On arrival, all audience members receive a newspaper: ‘The Echo’. It’s a news print from the ‘new world’ which helps to pass the time – of course – but more significantly it adds to the sense that the reality about to play out in front of us is not so far from the world we live in now. But underground. A kind of Neil Gaiman ‘Neverwhere’ urban fantasy narrative.
You find yourself sat amongst the Orange Theatre Company’s vision of dystopian disarray; a poverty eaten stage with no frills. For the opening scene, you are welcomed into and immersed in the theatre experience as a customer seated at a table in a dirty, dead-end bar. The limited seating allows for everyone to feel close to the action – it’s an invitation of sorts to fully engage with the narrative and reflect on the message of the play.
Plastic shrouds cloak the scaffolding set which lines two complete walls of the theatre. It’s like a ghostly remnant of a faded memory; a memory of choice, freedom and consumerism – the world we are very much a part of now. The scene acts to frame the audience within the play thus forcing us to see one another as part of the act.
A faint breeze (probably from the back stage door, I imagine) blows the stained, shredded screens, giving it a slightly eerie feel. Yet, as we sit and wait for the show to start, this dark vision is accompanied by an almost exotic, spa-like musical backdrop (a questionable choice), which seems to be an attempt to establish a forgotten world-feel. Despite this strange pairing of audio and visual, the black leather, metal chains and unkempt hair give the costumes a suitably biker-esque, mysterious underworld vibe.
Flanking the wall above one corner of the bar hangs a banner: ‘We have no room for that which does not work’. It looks down upon us, the expectant crowd. As the play stomps and kicks it way forward the meaning of this does become clearer; it’s like a line from a new wave punk track yet it doesn’t manage to move the ground beneath me in the way I hoped it would.
LUX is an admirable attempt to create an alternative, post-apocalyptic setting. There are the less fortunate, the criminals and those hooked on the spectrum drug – a drug which induces a hallucinogenic reaction to light and colors. This is both an expensive habit and a life changing one. It inhibits the lives of the delinquents and frees those who have the luxuries. The surface world is deemed too dangerous and a threat to survival and yet some pursue this, as they have nothing else to hold onto.
Disappointing noisy scaffolding and over stretched monologues at times broke the pace of performance however the energy, and the twists and turns of plot, kept me engaged enough. The cast were complemented by a secure sound and lighting team whose role was paramount in a show of this kind.
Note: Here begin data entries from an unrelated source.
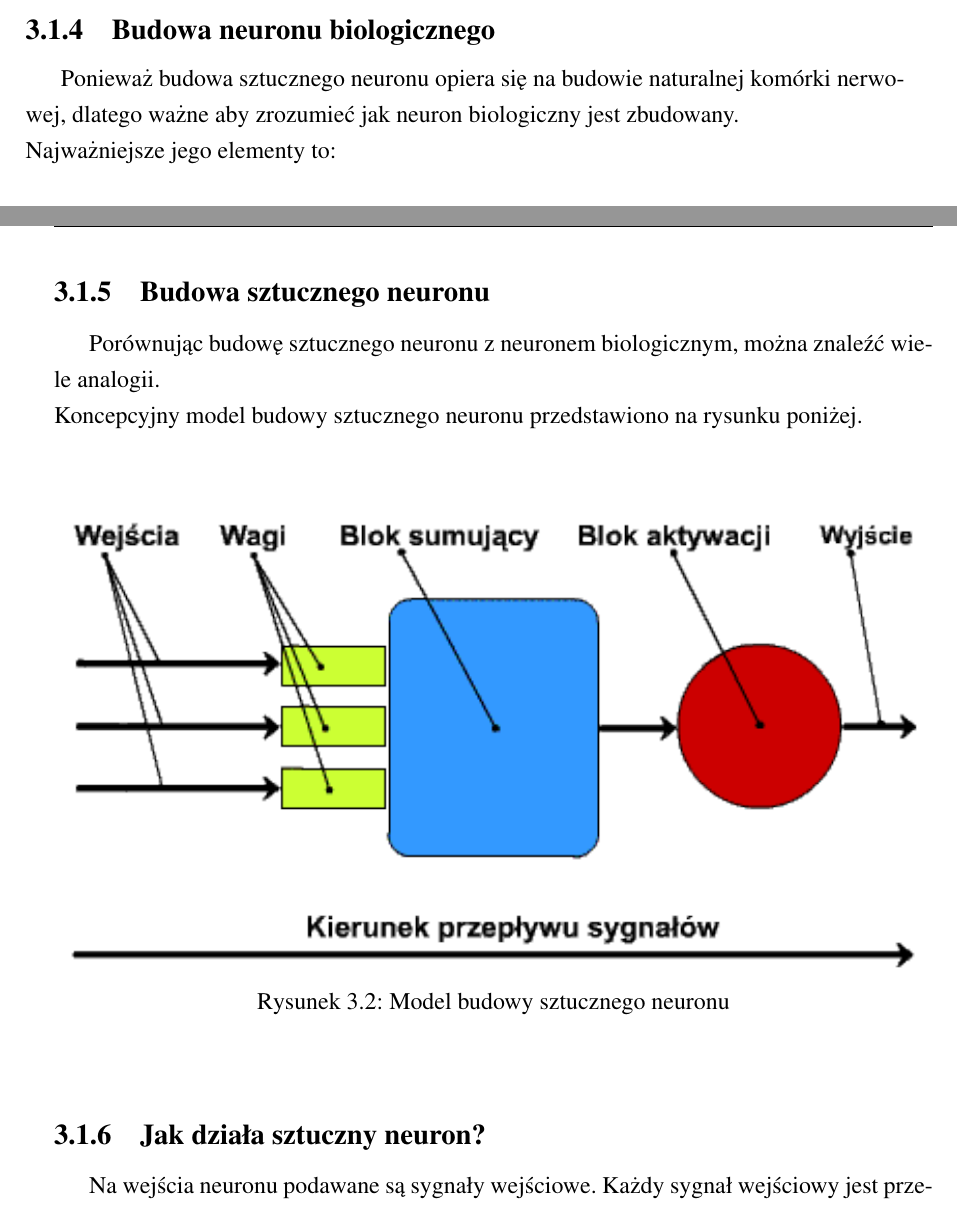
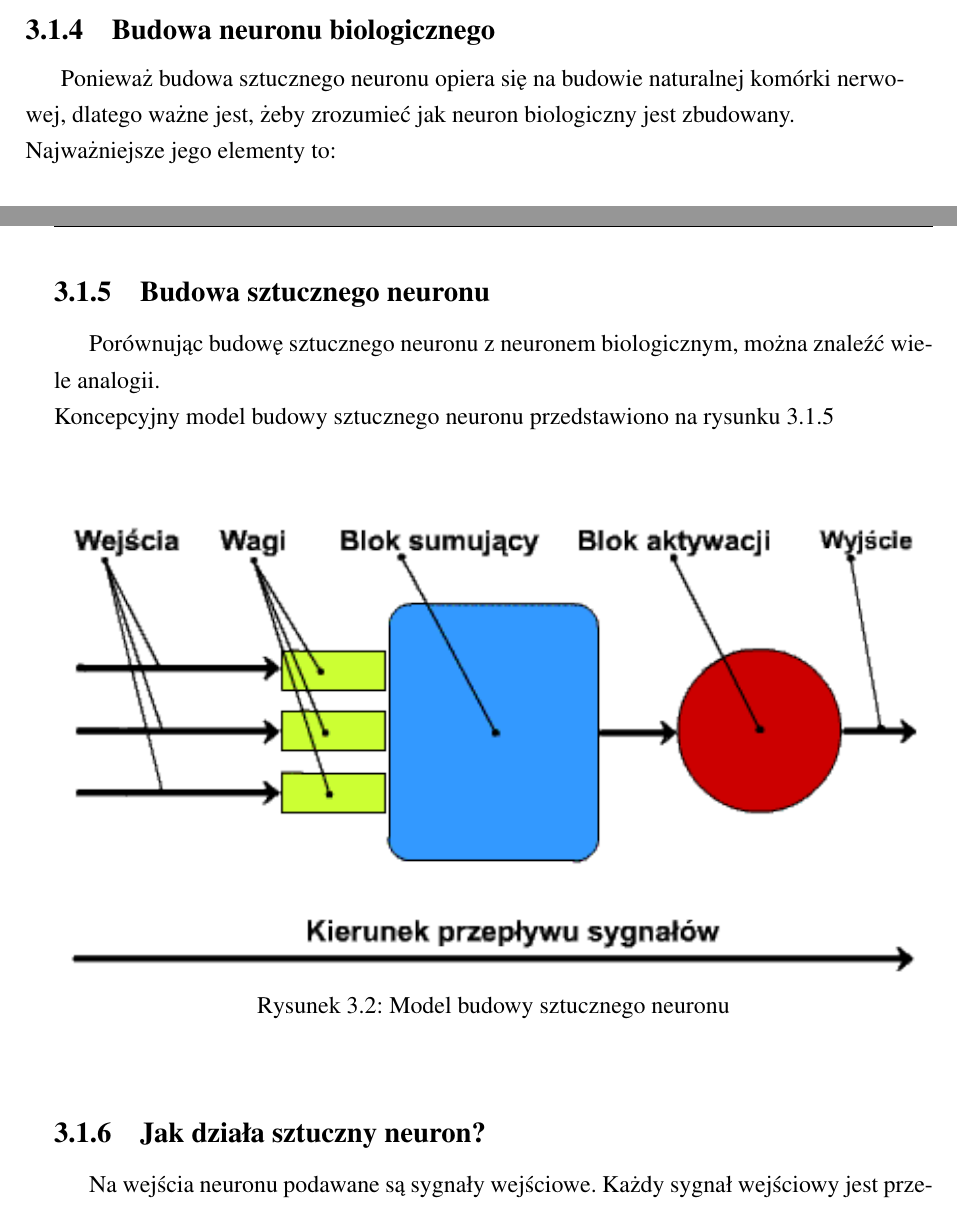
Before and after one commit to galgreg/BachelorOfScienceThesis, a LaTeX thesis (latex_doc/thesis.tex, which reads latex_doc/Rozdzialy/wstep_do_sieci_neuronowych.tex): two parts of pages 8 and 9 of 19, joined at a grey line, cut so that both start at the same text. Compiled offline with pdfLaTeX.

Commit message:
Dodanie odsyłaczy do rysunków

```diff
--- a/latex_doc/Rozdzialy/wstep_do_sieci_neuronowych.tex
+++ b/latex_doc/Rozdzialy/wstep_do_sieci_neuronowych.tex
@@ -29,7 +29,7 @@ W trybie odtwarzania, neuron klasyfikuje zestawy danych wejściowych, generując
 odpowiadające im wyjścia (zgodnie z tym, czego nauczył się w trybie uczenia).
 
 \subsection{Budowa neuronu biologicznego}
-Ponieważ budowa sztucznego neuronu opiera się na budowie naturalnej komórki nerwowej, dlatego ważne aby zrozumieć jak neuron biologiczny jest zbudowany. \\
+Ponieważ budowa sztucznego neuronu opiera się na budowie naturalnej komórki nerwowej, dlatego ważne jest, żeby zrozumieć jak neuron biologiczny jest zbudowany. \\
 Najważniejsze jego elementy to:
 \begin{itemize*}
 \item Jądro - centrum obliczeniowe neuronu.
@@ -58,6 +59,7 @@ Koncepcyjny model budowy sztucznego neuronu przedstawiono na rysunku poniżej.
 \caption{Model budowy sztucznego neuronu}
 \end{center}
 \end{figure}
+\label{SztucznyNeuronRys}
 
 \subsection{Jak działa sztuczny neuron?}
 Na wejścia neuronu podawane są sygnały wejściowe. Każdy sygnał wejściowy
```
Also changed, not shown: latex_doc/Rozdzialy/wstep_do_sieci_neuronowych.tex (3 more changed lines).
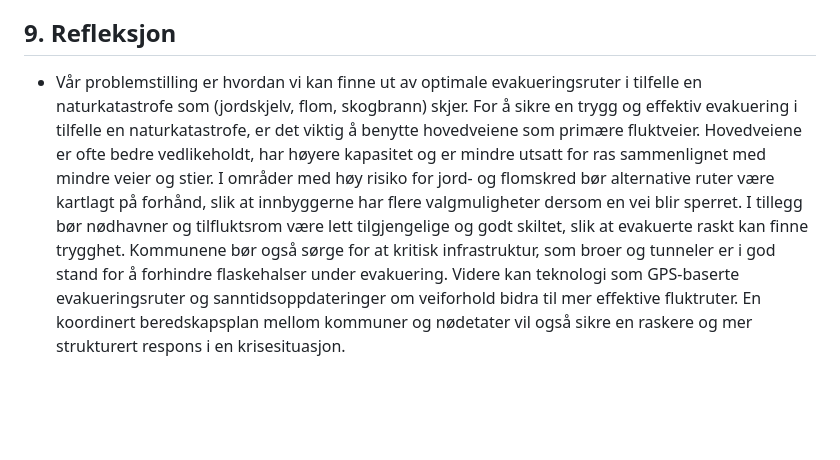
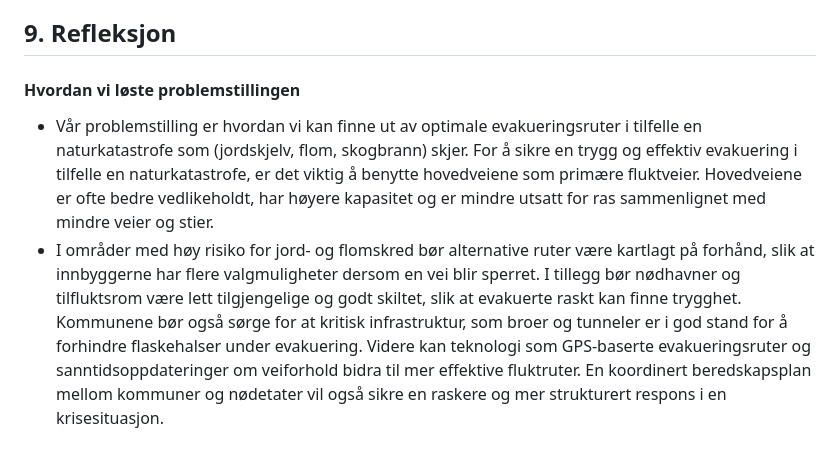
Before and after one commit to Zakahashi03/GeoAI, a Markdown page: README.md, the part around the change. GitHub-like rendering; blank space fills up the shorter version.

Commit message:
siste endringen

```diff
--- a/README.md
+++ b/README.md
@@ -110,4 +110,6 @@ Denne applikasjonen viser hvordan geografiske data kan brukes for å optimaliser
 
 ## 9. Refleksjon
 
-* Vår problemstilling er hvordan vi kan finne ut av optimale evakueringsruter i tilfelle en naturkatastrofe som (jordskjelv, flom, skogbrann) skjer. For å sikre en trygg og effektiv evakuering i tilfelle en naturkatastrofe, er det viktig å benytte hovedveiene som primære fluktveier. Hovedveiene er ofte bedre vedlikeholdt, har høyere kapasitet og er mindre utsatt for ras sammenlignet med mindre veier og stier. I områder med høy risiko for jord- og flomskred bør alternative ruter være kartlagt på forhånd, slik at innbyggerne har flere valgmuligheter dersom en vei blir sperret. I tillegg bør nødhavner og tilfluktsrom være lett tilgjengelige og godt skiltet, slik at evakuerte raskt kan finne trygghet. Kommunene bør også sørge for at kritisk infrastruktur, som broer og tunneler er i god stand for å forhindre flaskehalser under evakuering. Videre kan teknologi som GPS-baserte evakueringsruter og sanntidsoppdateringer om veiforhold bidra til mer effektive fluktruter. En koordinert beredskapsplan mellom kommuner og nødetater vil også sikre en raskere og mer strukturert respons i en krisesituasjon.
+#### Hvordan vi løste problemstillingen
+* Vår problemstilling er hvordan vi kan finne ut av optimale evakueringsruter i tilfelle en naturkatastrofe som (jordskjelv, flom, skogbrann) skjer. For å sikre en trygg og effektiv evakuering i tilfelle en naturkatastrofe, er det viktig å benytte hovedveiene som primære fluktveier. Hovedveiene er ofte bedre vedlikeholdt, har høyere kapasitet og er mindre utsatt for ras sammenlignet med mindre veier og stier.
+* I områder med høy risiko for jord- og flomskred bør alternative ruter være kartlagt på forhånd, slik at innbyggerne har flere valgmuligheter dersom en vei blir sperret. I tillegg bør nødhavner og tilfluktsrom være lett tilgjengelige og godt skiltet, slik at evakuerte raskt kan finne trygghet. Kommunene bør også sørge for at kritisk infrastruktur, som broer og tunneler er i god stand for å forhindre flaskehalser under evakuering. Videre kan teknologi som GPS-baserte evakueringsruter og sanntidsoppdateringer om veiforhold bidra til mer effektive fluktruter. En koordinert beredskapsplan mellom kommuner og nødetater vil også sikre en raskere og mer strukturert respons i en krisesituasjon.
```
Overall there were some stand out performances at different points in the play, not just by one of the actors but by several of them. In the opening scene, Sita delivers an impassioned diatribe against their ‘enlightened’ bourgeois: it’s a fantastic performance of spoken word from Judie Feenstra, and has a flavor of originality and improvisation. Building up to the end, the character Gabe (Coleman Kelly) really comes into his own and takes charge of the stage. A familiar face from other local productions is Jackie Poplar. This time she plays a duplicitous role: she is a convincing blind character who you never quite know whether to trust. Altogether the acting is promising for anyone planning to see it – there is potential here for something eye catching, something more than just seeing the light.
It is an interesting concept: within the shadows of the underworld tunnels, where class systems are enforced using light as a currency. A strong dystopian narrative idea from Sam Morris, writer and director, which holds a mirror up to our own world. Rosie Fawbert Mills 7th October 2021